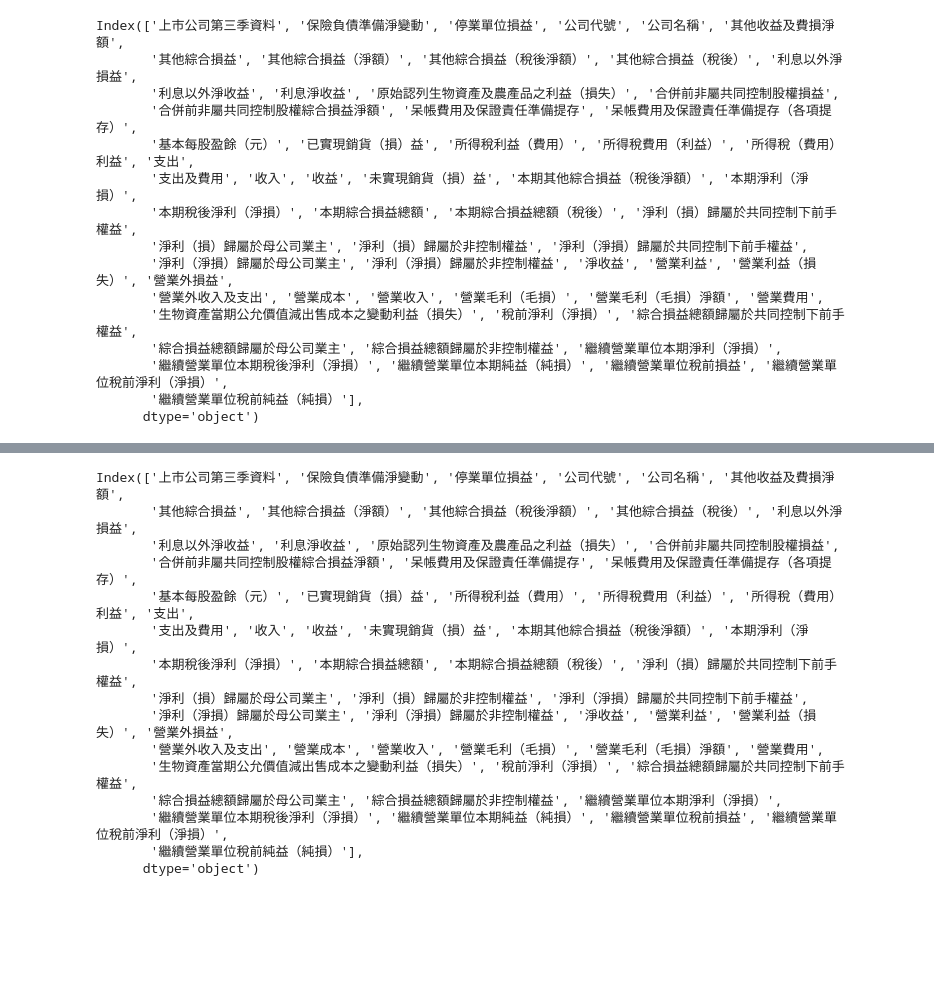
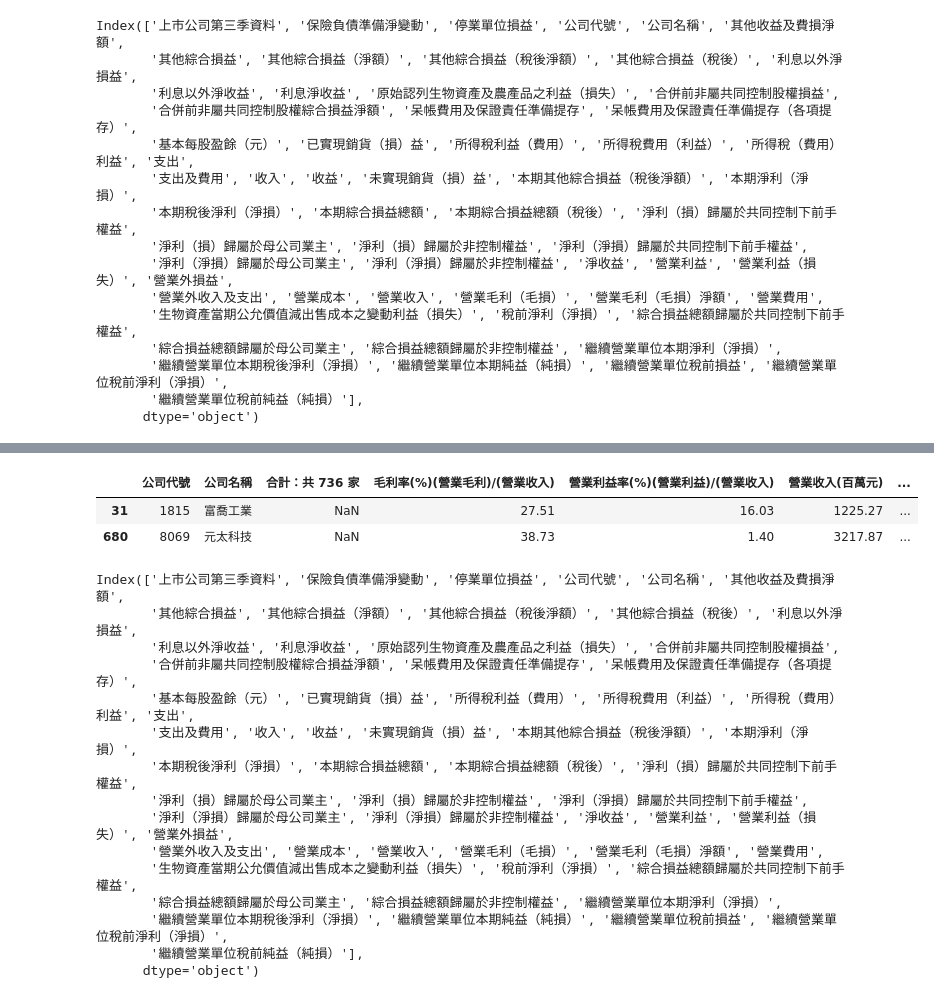
Before and after one commit to ihongChen/StockLab, a Jupyter notebook: twse_analysis.ipynb, the cells around one changed output, grey strips where cells are left out. Cells and saved outputs as stored; diff of their text form; code cells hidden in the pictures; blank space fills up the shorter version.

```diff
--- a/twse_analysis.ipynb
+++ b/twse_analysis.ipynb
@@ -174,5 +203,13 @@ def financial_statement(year, season, type='綜合損益彙總表'):
 # %%
-df_2017_season = financial_statement(2017,1,type='綜合損益彙總表')
+df_2017_season = financial_statement(2017,1,type='營益分析彙總表',typeK='otc')
+# %%
+ids = ['8069','1815']
+# columns = ['公司代號']
+df_2017_season[df_2017_season['公司代號'].isin(ids)]
+# %% [output]
+|  | 公司代號 | 公司名稱 | 合計：共 736 家 | 毛利率(%)(營業毛利)/(營業收入) | 營業利益率(%)(營業利益)/(營業收入) | 營業收入(百萬元) | ... |
+| 31 | 1815 | 富喬工業 | NaN | 27.51 | 16.03 | 1225.27 | ... |
+| 680 | 8069 | 元太科技 | NaN | 38.73 | 1.40 | 3217.87 | ... |
 # %%
 df_2017_season.columns
 # %% [output]
```
Also changed, not shown: parts of 7 cells of this notebook, 2 other files.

================

ACTIVITY: A faithful copy of all the records is required, with the pictures left out.

EXERCISE RESPONSE:
Before and after one commit to ihongChen/StockLab, a Jupyter notebook: twse_analysis.ipynb, the cells around one changed output, grey strips where cells are left out. Cells and saved outputs as stored; diff of their text form; code cells hidden in the pictures; blank space fills up the shorter version.

```diff
--- a/twse_analysis.ipynb
+++ b/twse_analysis.ipynb
@@ -174,5 +203,13 @@ def financial_statement(year, season, type='綜合損益彙總表'):
 # %%
-df_2017_season = financial_statement(2017,1,type='綜合損益彙總表')
+df_2017_season = financial_statement(2017,1,type='營益分析彙總表',typeK='otc')
+# %%
+ids = ['8069','1815']
+# columns = ['公司代號']
+df_2017_season[df_2017_season['公司代號'].isin(ids)]
+# %% [output]
+|  | 公司代號 | 公司名稱 | 合計：共 736 家 | 毛利率(%)(營業毛利)/(營業收入) | 營業利益率(%)(營業利益)/(營業收入) | 營業收入(百萬元) | ... |
+| 31 | 1815 | 富喬工業 | NaN | 27.51 | 16.03 | 1225.27 | ... |
+| 680 | 8069 | 元太科技 | NaN | 38.73 | 1.40 | 3217.87 | ... |
 # %%
 df_2017_season.columns
 # %% [output]
```
Also changed, not shown: parts of 7 cells of this notebook, 2 other files.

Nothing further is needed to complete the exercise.